Change listing data:
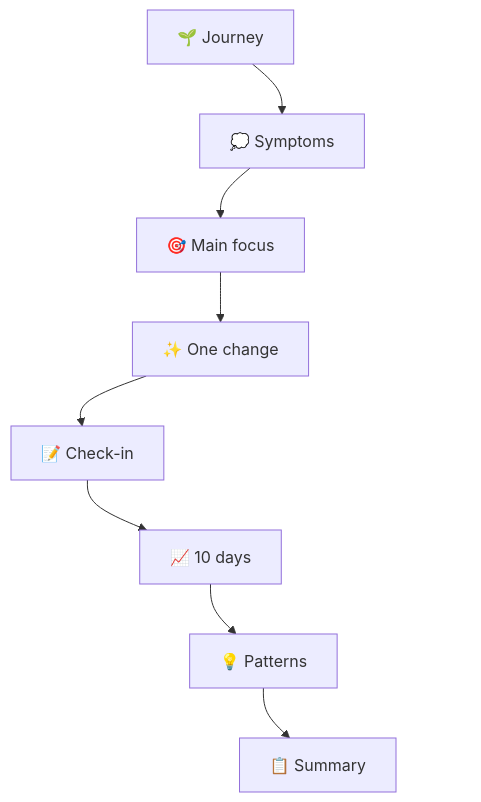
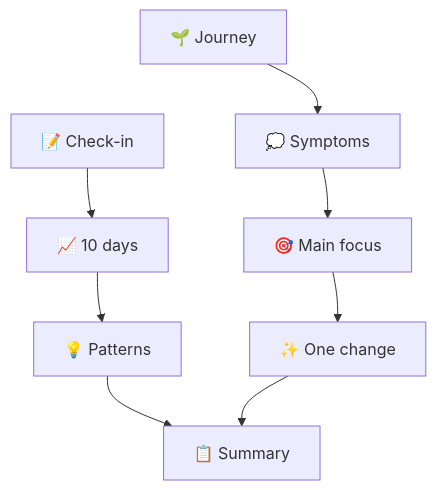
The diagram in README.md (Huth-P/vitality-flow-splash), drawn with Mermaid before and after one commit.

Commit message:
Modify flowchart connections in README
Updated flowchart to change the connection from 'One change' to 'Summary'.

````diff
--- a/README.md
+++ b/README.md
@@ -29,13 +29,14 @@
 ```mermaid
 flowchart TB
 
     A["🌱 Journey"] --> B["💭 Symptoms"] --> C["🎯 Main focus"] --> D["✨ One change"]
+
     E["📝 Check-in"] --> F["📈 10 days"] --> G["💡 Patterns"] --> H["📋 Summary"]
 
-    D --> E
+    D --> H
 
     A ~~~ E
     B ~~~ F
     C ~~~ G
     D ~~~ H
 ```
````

---

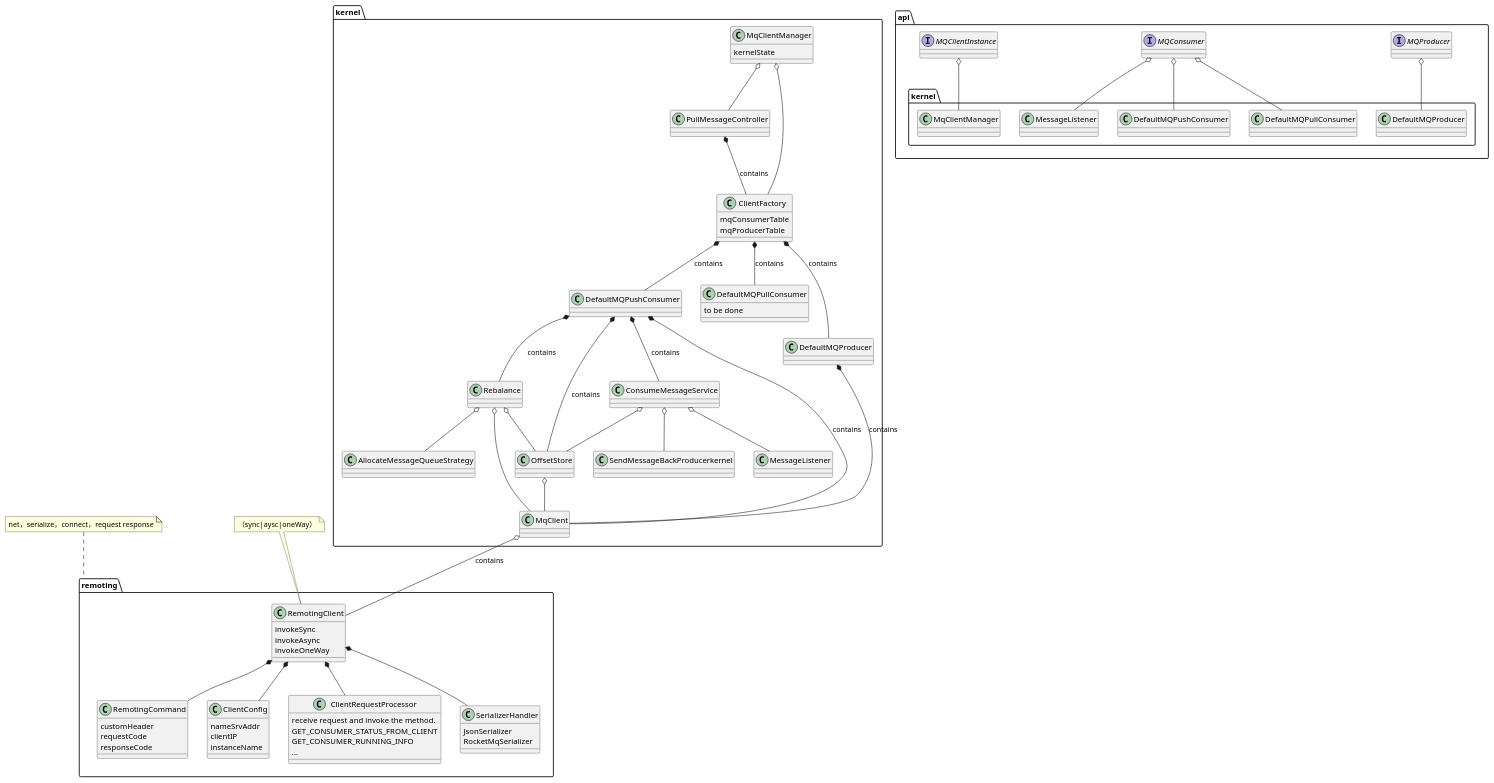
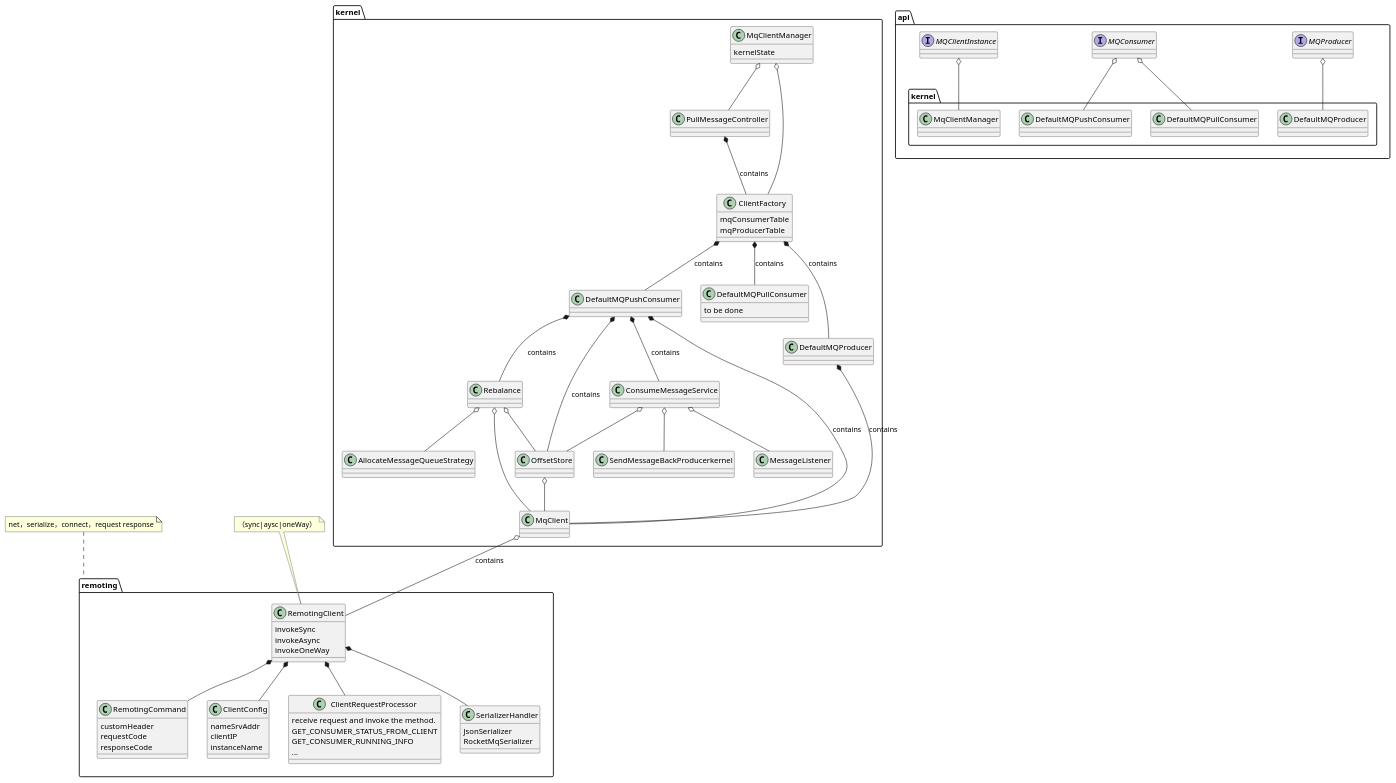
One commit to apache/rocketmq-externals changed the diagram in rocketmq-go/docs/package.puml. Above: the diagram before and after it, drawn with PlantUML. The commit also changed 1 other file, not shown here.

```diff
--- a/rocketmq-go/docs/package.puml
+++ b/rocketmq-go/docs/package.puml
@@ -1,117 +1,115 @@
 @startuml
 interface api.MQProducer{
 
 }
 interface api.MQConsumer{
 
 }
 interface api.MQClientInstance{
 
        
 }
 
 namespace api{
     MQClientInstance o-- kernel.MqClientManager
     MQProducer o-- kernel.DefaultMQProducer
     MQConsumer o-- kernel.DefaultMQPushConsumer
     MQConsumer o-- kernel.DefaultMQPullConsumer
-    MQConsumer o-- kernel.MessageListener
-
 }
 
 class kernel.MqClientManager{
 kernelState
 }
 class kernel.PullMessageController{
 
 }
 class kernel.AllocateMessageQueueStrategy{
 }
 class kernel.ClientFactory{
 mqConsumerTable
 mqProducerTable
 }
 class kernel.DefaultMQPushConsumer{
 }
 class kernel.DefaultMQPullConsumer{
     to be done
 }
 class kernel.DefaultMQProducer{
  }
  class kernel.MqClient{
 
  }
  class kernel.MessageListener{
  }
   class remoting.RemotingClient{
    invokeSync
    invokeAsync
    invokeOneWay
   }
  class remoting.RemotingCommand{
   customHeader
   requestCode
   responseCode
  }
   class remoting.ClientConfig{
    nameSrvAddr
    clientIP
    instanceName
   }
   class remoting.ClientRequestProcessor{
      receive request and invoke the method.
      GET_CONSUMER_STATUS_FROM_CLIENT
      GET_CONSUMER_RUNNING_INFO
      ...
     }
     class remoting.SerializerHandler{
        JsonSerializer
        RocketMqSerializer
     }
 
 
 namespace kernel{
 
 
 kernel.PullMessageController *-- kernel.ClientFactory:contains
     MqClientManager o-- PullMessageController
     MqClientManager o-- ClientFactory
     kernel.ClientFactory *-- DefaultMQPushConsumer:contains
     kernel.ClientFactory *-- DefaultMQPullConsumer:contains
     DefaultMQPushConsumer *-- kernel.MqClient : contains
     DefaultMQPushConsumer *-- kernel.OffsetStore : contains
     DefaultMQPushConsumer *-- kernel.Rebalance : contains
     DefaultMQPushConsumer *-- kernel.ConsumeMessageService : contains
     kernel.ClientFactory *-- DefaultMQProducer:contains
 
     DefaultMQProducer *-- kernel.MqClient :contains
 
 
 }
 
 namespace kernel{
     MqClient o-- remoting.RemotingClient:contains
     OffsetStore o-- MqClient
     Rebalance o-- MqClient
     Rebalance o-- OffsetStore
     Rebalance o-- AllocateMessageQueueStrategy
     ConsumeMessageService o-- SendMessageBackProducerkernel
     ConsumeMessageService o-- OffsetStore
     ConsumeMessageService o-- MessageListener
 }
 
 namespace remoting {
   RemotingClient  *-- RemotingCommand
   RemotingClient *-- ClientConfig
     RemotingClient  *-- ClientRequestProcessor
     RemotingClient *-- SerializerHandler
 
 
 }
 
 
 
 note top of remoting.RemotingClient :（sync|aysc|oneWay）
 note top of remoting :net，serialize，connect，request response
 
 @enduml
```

## TASK GOAL
Show each line of the records above containing "SerializerHandler".

## EXERCISE RESPONSE
     class remoting.SerializerHandler{
     RemotingClient *-- SerializerHandler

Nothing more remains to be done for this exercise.